[Records from a dataset]
= Beginning of Section =
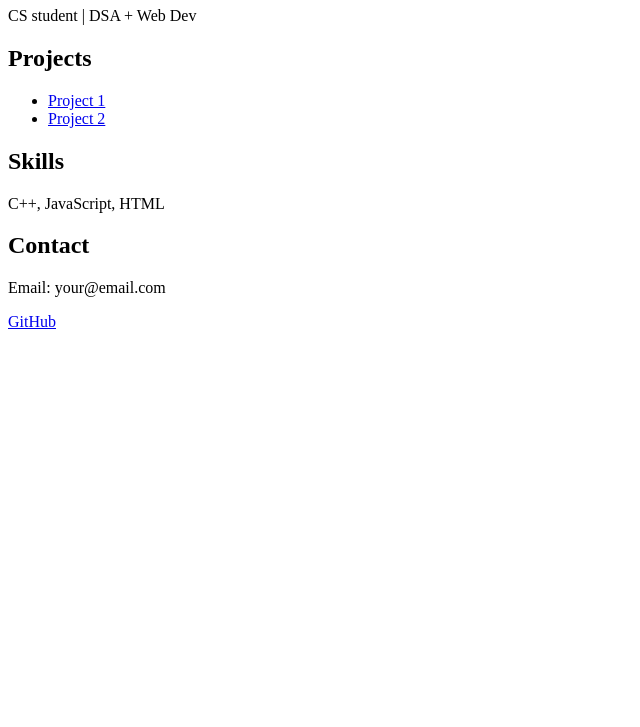
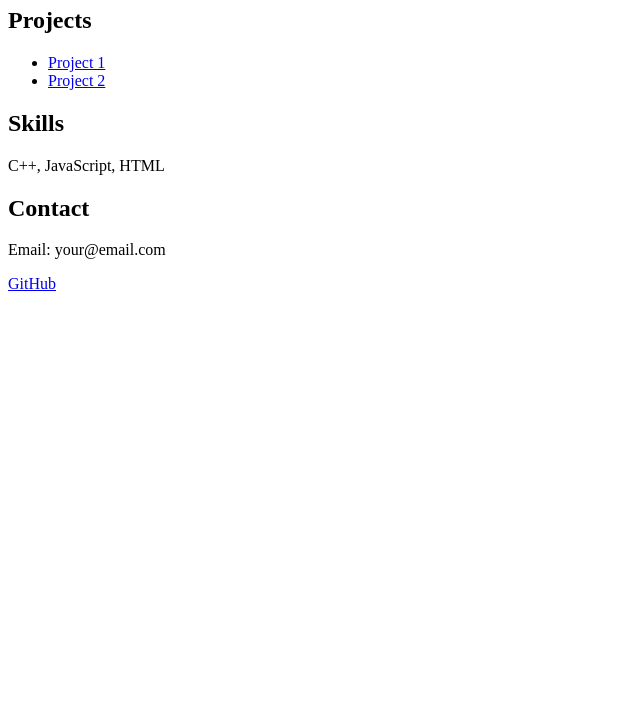
Before and after one commit to hans-aniket/portfolio, a plain HTML site: page index.html in a window 1280 px wide. Shown: the part 73-800 px from the top of the page, without its empty margins (0-640 px from the left). Drawn offline with Linux system fonts and the light colour scheme.

Commit message:
Remove student description from index.html
Removed the description line from the HTML body.

```diff
--- a/index.html
+++ b/index.html
@@ -5,7 +5,6 @@
 </head>
 <body>
   <h1>Your Name</h1>
-  <p>CS student | DSA + Web Dev</p>
 
   <h2>Projects</h2>
   <ul>
```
= End of Section =
The expected output is every entry above, retyped exactly, with the pictures removed.

> [EXERCISE RESPONSE]:
Before and after one commit to hans-aniket/portfolio, a plain HTML site: page index.html in a window 1280 px wide. Shown: the part 73-800 px from the top of the page, without its empty margins (0-640 px from the left). Drawn offline with Linux system fonts and the light colour scheme.

Commit message:
Remove student description from index.html
Removed the description line from the HTML body.

```diff
--- a/index.html
+++ b/index.html
@@ -5,7 +5,6 @@
 </head>
 <body>
   <h1>Your Name</h1>
-  <p>CS student | DSA + Web Dev</p>
 
   <h2>Projects</h2>
   <ul>
```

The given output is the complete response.